He referred to the suggestion made by Foreign Minster Arancha González Laya on the BBC's Hard Talk programme on Tuesday that quarantine could be imposed on British tourists if the UK government does not relax its own Covid-19 isolation rule on visitors from overseas.
"We will be looking at what the UK does and we will be in dialogue with the UK to decide whether or not we should introduce reciprocity, as they have different measures from the rest of the EU," said González Laya.
On 8 June, the British government imposed a 14-day quarantine on travellers arriving in the country from any international destination but Chancellor Rishi Sunak said on Sunday that the rule was being reviewed and that the authorities were looking at "all options", including opening air bridges with other countries.
González Laya described the current situation as "fluid" and insisted that both countries will remain in contact to make decisions in accordance with the "health situation", which, she said, is now "a little better in Spain than in the United Kingdom".
Salado, who is also president of the Costa del Sol tourism authority, accused the central government of not being aware of the importance of the tourism industry for Spain: "In these recent months, the government has shown that it doesn't know how to manage the tourism industry," he said.
He added that the minister had created "uncertainty" with her words and urged her to listen to the recommendations of the sector, made "based on experience".
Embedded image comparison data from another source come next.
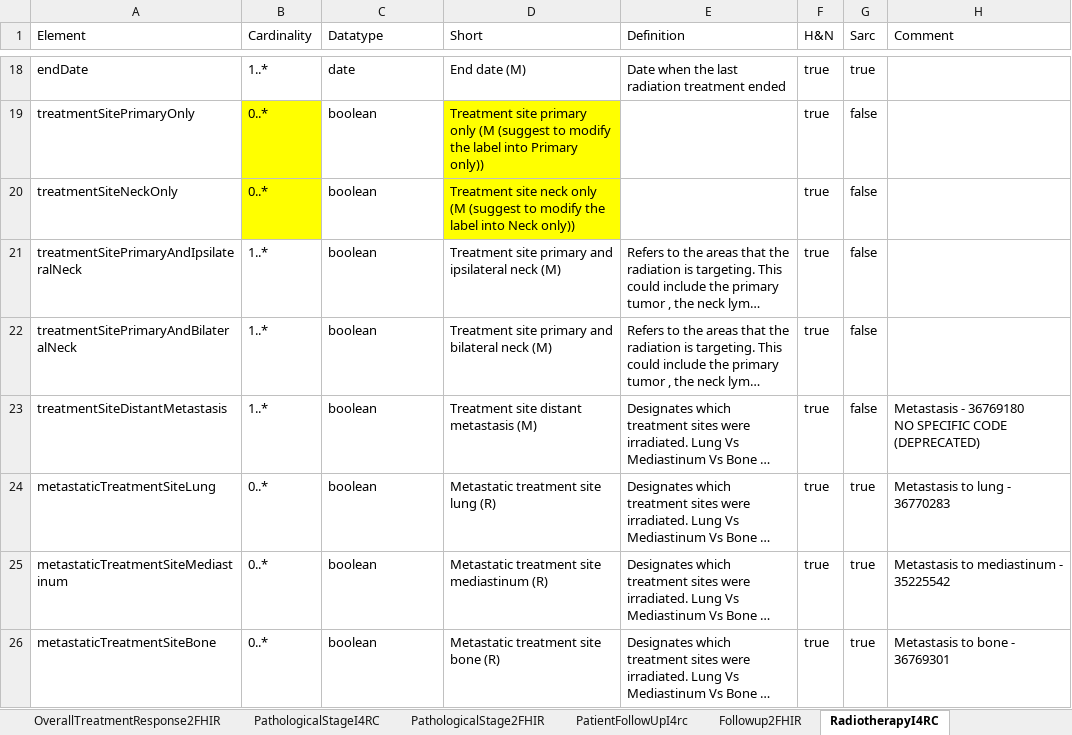
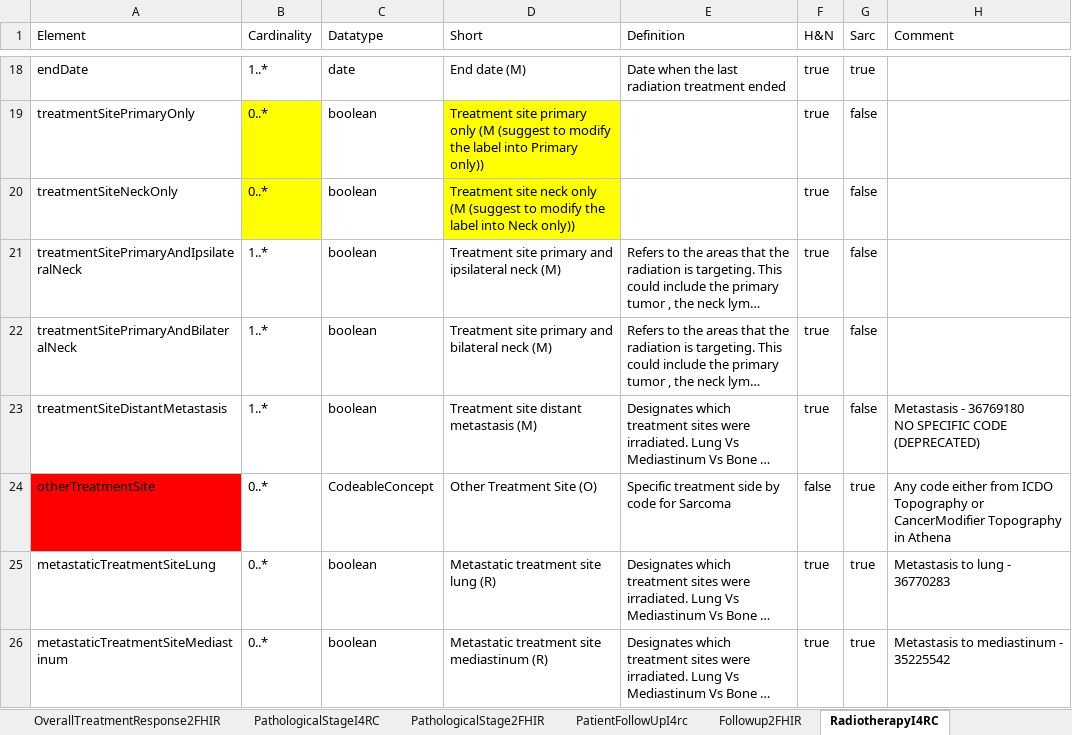
Before and after one commit to hl7-eu/idea4rc, an Excel workbook: src-models/idea4rc-models-and-maps.xlsx, sheet RadiotherapyI4RC, drawn as a sheet; only a part is shown, gaps mark what is left out; the shorter side is filled out with more unchanged rows; long unchanged cells end in …; values as stored, in another font and other column widths than the file's, no borders; the diff names each change by its address in the sheet, - before the commit and + after, or states it on an @@ line.

```diff
--- a/src-models/idea4rc-models-and-maps.xlsx (sheet RadiotherapyI4RC)
+++ b/src-models/idea4rc-models-and-maps.xlsx (sheet RadiotherapyI4RC)
+row 24: otherTreatmentSite | 0..* | CodeableConcept | Other Treatment Site (O) | Specific treatment side by code for Sarcoma | false | true | Any code either from ICDO Topography or CancerModifier Topography in Athena
```
Also changed, not shown: sheet PathologicalStageI4RC, sheet PathologicalStage2FHIR, sheet Radiotherapy2FHIR.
"This is not the time for games of chess," he said, "but time to ensure that tourists come to Spain with necessary health guarantees". Frontiers should be opened both with the Shengen area as well as with the "great ally" that the UK has always been, he added.
When asked about the possibility of quarantine on Wednesday, the government delegate for Andalucía, Sandra García, said that "nothing is definite" and that the issue was "being studied".
The Spanish government had first planned to reopen its borders in July but announced on Saturday that tourists from the EU and the Schengen area could visit from 21 June.
This included visitors from the UK, the British Embassy in Madrid said the Spanish government had confirmed on Monday.
Borders with third countries outside the Schengen area could also open from 1 July if those countries meet certain criteria.